“We wanted Aaron to bring his own take to the character as an actor,” said director Emma Pollard, adding it was important for Waddingham to improvise the character and lines as he saw fit because he was more than a “non-verbal” character in the film.

In fact, McNulty noted, he has the most dialogue in the whole film. “I knew what he was capable of. He can handle monologues; he is incredible.”   

Mike Waddingham said that it was a great experience seeing McNulty and Pollard connect with Aaron and understand him. “They weren’t hesitant with him. They weren’t afraid of him as a disabled actor— also because of Lucy’s lifetime experience with her friends.”

The making of the film

To produce an authentic film about a disability is a challenge in itself, but the real challenge was the COVID-19 pandemic — which seemed to play a major role in the production.

The film was made over two years during the pandemic. After shooting started in September 2021, the crew was highly cautious about keeping the set safe because of many of the actors were immunocompromised actors. Pollard said that they wanted to be flexible and compassionate towards everyone on the set. “Part of our attitude going into production was to be flexible with cancelling and changing stuff as and when we needed,” she said.

One of the scarier moments, was when there was a COVID-19 exposure scare during filming despite the precautions.

No one got sick, but they had to pause production and pick up later, which proved to be a challenge for continuity, Pollard said.

The production  was finally completed in 2022 after editing.

The crew is proud of what they’ve been able to accomplish through the film. 

"The more I worked with Aaron, the more I realized that creating a film is about learning how to communicate with each other,” Pollard said, adding that the underlying theme of the movie is about "really reclaiming your own insecurities and fears and even labels that people have given you.
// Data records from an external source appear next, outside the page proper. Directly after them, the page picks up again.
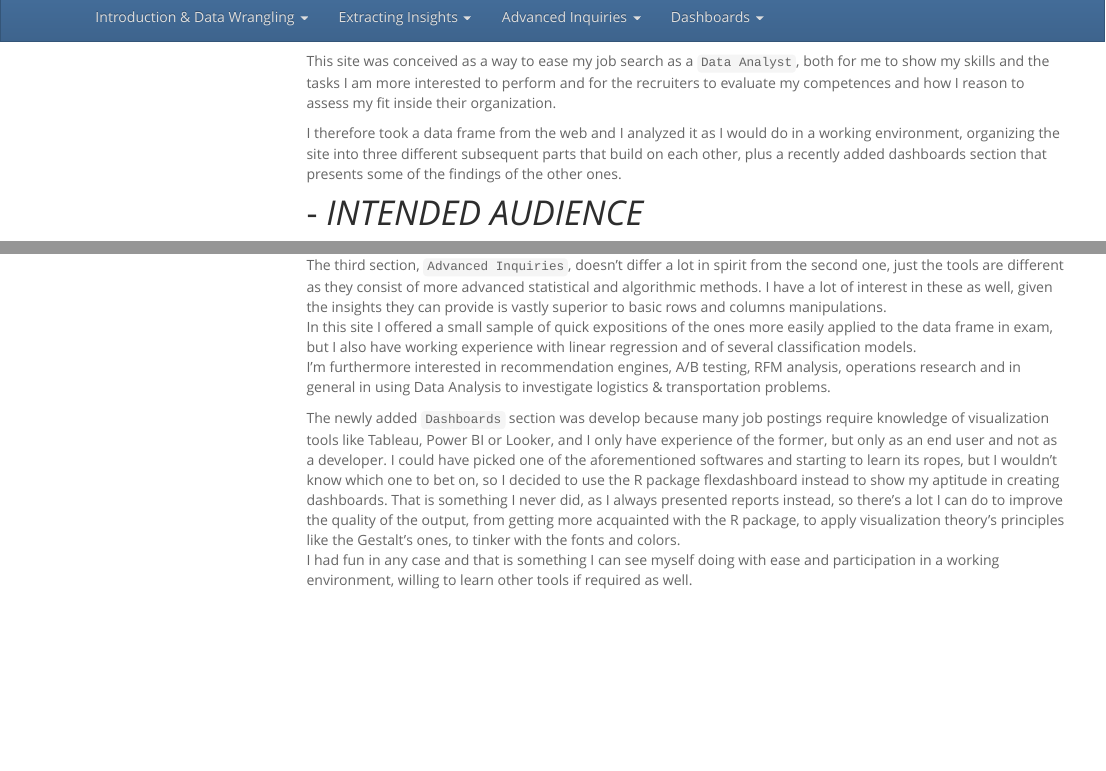
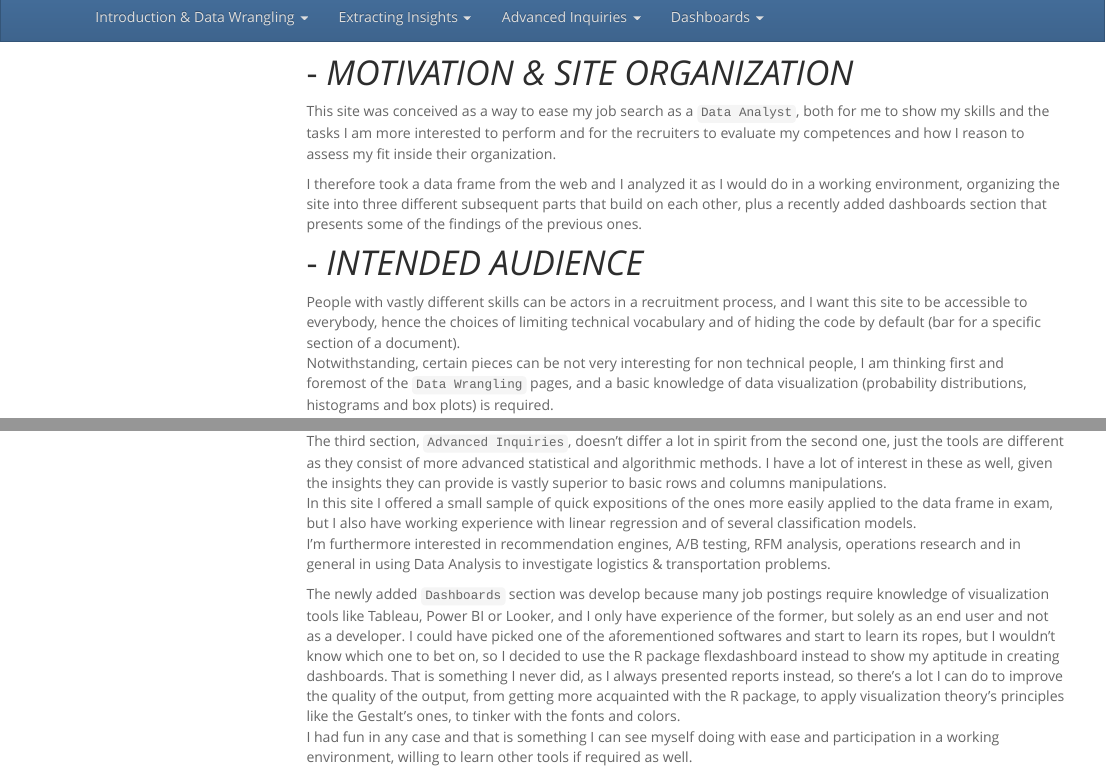
Before and after one commit to PykaAlexandro/An-Online-Retailer-Investigation, an R Markdown document (index.Rmd): the page in a window 1100 px wide, from 60 px down, and a second part further down, joined at a grey line. Rendered offline with R 4.5, knitr and Pandoc, with nearby package versions; some code elsewhere in the file could not run offline; menus at the side of the page are left out.

Commit message:
some refinements

```diff
--- a/index.Rmd
+++ b/index.Rmd
@@ -15,7 +15,7 @@ df <- read_excel(here::here("online_retail_II.xlsx"))
 
 This site was conceived as a way to ease my job search as a `Data Analyst`, both for me to show my skills and the tasks I am more interested to perform and for the recruiters to evaluate my competences and how I reason to assess my fit inside their organization.
 
-I therefore took a data frame from the web and I analyzed it as I would do in a working environment, organizing the site into three different subsequent parts that build on each other, plus a recently added dashboards section that presents some of the findings of the other ones.
+I therefore took a data frame from the web and I analyzed it as I would do in a working environment, organizing the site into three different subsequent parts that build on each other, plus a recently added dashboards section that presents some of the findings of the previous ones.
 
 # - *INTENDED AUDIENCE*
 
@@ -93,7 +93,7 @@ The third section, `Advanced Inquiries`, doesn't differ a lot in spirit from the
 In this site I offered a small sample of quick expositions of the ones more easily applied to the data frame in exam, but I also have working experience with linear regression and of several classification models.
 I'm furthermore interested in recommendation engines, A/B testing, RFM analysis, operations research and in general in using Data Analysis to investigate logistics & transportation problems.
 
-The newly added `Dashboards` section was develop because many job postings require knowledge of visualization tools like Tableau, Power BI or Looker, and I only have experience of the former, but only as an end user and not as a developer. I could have picked one of the aforementioned softwares and starting to learn its ropes, but I wouldn't know which one to bet on, so I decided to use the R package flexdashboard instead to show my aptitude in creating dashboards.   That is something I never did, as I always presented reports instead, so there's a lot I can do to improve the quality of the output, from getting more acquainted with the R package, to apply visualization theory's principles like the Gestalt's ones, to tinker with the fonts and colors.
+The newly added `Dashboards` section was develop because many job postings require knowledge of visualization tools like Tableau, Power BI or Looker, and I only have experience of the former, but solely as an end user and not as a developer. I could have picked one of the aforementioned softwares and start to learn its ropes, but I wouldn't know which one to bet on, so I decided to use the R package flexdashboard instead to show my aptitude in creating dashboards.   That is something I never did, as I always presented reports instead, so there's a lot I can do to improve the quality of the output, from getting more acquainted with the R package, to apply visualization theory's principles like the Gestalt's ones, to tinker with the fonts and colors.
 I had fun in any case and that is something I can see myself doing with ease and participation in a working environment, willing to learn other tools if required as well.
 
 ## - *about myself*
```
Also changed, not shown: 1 other file.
And the support that you get from your family."

The film's creators hope Chicken will touch audience's hearts  “I cry every time…the parent of the kid cries,” Mike Waddingham said  but the film also takes a hard look at some uncomfortable realities.

“The important thread to pull here is that people with intellectual disabilities and physical disabilities are often blocked from any kind of career” he said. “And we’re very lucky that Aaron caught the eye of an agent, and that he's had some experience, including this film, because it actually gives him a potential career.

“It really is work that lights him up, and that's the thing that is important to his mom and me — it’s that whatever any of our kids do in life, it's something that they really want to do.”

The film’s trailer will be teased in the first-ever Down Syndrome Film Festival happening in Burnaby this March.